What exactly are GMOs again?

GMOs, or Genetically Modified Organisms, are products of biotechnology (also called genetic engineering, or GE), which creates new combinations of plant, animal, bacteria and viral genes by combining DNA from one species with DNA from another. The result: new organisms that do not occur in nature.

GMOs are often not labeled as such. In many developed nations, GMO products are heavily restricted or banned altogether because they have yet to be proven safe for people’s health and the health of the environment. However, in the U.S. there is a dearth of public awareness of the potentially harmful repercussions of GMO products.

Here are four more reasons why you should celebrate Non-GMO Month this October and empower yourself to make the right decisions for you and your family.

1. Human Health

Currently, seed companies prohibit independent research with their products, leaving very little empirical data available.

2. Environmental and Animal Health

Genetically engineered crops can cause a variety of destructive problems on the surrounding environment. Farmers who use GMO crops can spray their fields to kill everything growing in the area except the specific GMO food crop. The increased use of pesticides and herbicides often leads to superweeds, which then become resistant to the same pesticides, creating the need for stronger, more toxic pesticides (that can leach into our food and water sources!).

3. Moral and Ethical Concerns

Some people question whether genetically altered crops and species threaten and violate the natural order of an environment. Also, genetic modification may involve the creation of foods that are prohibited by certain groups (e.g., the use of animal genes may conflict with some religions, as well as the diets of vegetarians and vegans).

4. Labeling Concerns

Whether you decide to limit or restrict your consumption of GMO products, the right to know what is in our food is important.

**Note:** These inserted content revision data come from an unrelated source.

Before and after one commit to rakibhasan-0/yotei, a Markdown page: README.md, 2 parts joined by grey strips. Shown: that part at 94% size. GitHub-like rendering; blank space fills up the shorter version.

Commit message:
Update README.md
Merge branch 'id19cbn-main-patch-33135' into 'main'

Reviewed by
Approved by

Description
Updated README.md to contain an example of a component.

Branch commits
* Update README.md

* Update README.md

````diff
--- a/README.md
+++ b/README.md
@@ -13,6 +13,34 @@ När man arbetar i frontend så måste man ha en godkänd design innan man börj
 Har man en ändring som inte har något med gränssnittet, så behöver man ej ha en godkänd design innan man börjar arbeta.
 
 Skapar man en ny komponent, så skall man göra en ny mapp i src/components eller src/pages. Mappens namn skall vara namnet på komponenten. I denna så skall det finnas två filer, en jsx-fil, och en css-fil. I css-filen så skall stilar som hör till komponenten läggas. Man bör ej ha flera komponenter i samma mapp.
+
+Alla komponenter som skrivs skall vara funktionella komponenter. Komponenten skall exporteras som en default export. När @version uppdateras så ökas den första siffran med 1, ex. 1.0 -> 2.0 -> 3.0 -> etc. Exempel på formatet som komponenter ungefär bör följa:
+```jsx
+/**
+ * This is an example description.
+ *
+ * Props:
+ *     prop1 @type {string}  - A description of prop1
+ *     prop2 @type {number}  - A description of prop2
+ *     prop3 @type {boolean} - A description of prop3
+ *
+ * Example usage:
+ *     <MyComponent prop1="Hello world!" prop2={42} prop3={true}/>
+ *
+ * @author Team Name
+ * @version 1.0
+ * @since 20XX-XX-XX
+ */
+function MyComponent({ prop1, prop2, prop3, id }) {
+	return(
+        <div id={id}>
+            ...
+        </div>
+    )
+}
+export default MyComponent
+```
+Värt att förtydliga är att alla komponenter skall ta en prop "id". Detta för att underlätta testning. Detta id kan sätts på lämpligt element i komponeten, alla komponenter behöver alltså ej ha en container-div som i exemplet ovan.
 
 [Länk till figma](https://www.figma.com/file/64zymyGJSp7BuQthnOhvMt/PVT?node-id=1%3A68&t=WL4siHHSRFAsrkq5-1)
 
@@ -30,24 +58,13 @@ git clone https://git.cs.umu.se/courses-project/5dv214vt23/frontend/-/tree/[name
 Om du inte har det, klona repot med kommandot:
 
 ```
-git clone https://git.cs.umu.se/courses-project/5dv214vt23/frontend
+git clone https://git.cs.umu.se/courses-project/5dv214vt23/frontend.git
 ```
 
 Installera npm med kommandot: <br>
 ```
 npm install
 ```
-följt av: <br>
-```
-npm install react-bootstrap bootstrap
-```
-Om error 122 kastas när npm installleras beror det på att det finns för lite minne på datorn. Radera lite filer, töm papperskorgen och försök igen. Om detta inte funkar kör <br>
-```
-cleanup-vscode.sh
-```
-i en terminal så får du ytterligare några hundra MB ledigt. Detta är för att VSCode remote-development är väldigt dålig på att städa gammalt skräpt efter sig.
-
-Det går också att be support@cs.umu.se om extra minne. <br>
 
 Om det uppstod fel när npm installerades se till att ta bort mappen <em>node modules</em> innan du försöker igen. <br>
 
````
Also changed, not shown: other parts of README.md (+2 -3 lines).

Research has shown that many Americans would choose not to have GMO products if aware and given the choice.

When shopping for food, it’s a valuable practice to stop and ask yourself the basic question: Where does it all come from? It’s time for us to be food detectives.

Here are a few ways you may be able to consume fewer GMO products:

  • Buy produce and other food items from farmers’ markets.
  • Start conversations with the people selling your food to get more information.
  • Grow your own food in a garden at home or join a community garden.
  • Join a corporate garden or co-op to know where items are coming from. How will you celebrate Non-GMO Month?

How will you celebrate Non-GMO Month? Tell us in the comments section below!

How to Avoid Chemicals When You Can’t Buy Organic

Photo from Pixabay

Buy organic. Don’t buy organic. Buy organic. Regardless of your decision, the bottom line is that eating fruits and veggies is better than not eating them at all.

I try to eat organic every chance I get in order to protect myself from the harmful pesticide residue. Luckily, I currently live in a country (Taiwan) where it is affordable and easy for me to purchase organic fruits and veggies. I know, however, this is not the case for everyone.

Buying 100% organic can be expensive, but just because you can’t always afford to buy organic, doesn’t mean you deserve to be doused with toxic chemicals.

That is why I’ve provided a list of the “Clean Fifteen” and the “Dirty Dozen” to help you decide when you can save money by buying conventional, and when it is crucial to spring the extra bucks on organic.

“Clean Fifteen”

Avocados
Sweet corn
Pineapple
Cabbage
Sweet peas (frozen)
Onions
Asparagus
Mangoes
Papaya
Kiwis
Eggplant
Grapefruit
Cantaloupe
Cauliflower
Sweet potatoes

“Dirty Dozen”

Apples
Strawberries
Grapes
Celery
Peaches
Spinach
Sweet bell peppers
Nectarines (imported)
Cucumbers
Cherry tomatoes
Snap peas (imported)
Potatoes

Source (TakePart)

healthernotions_logo_elementonly3.png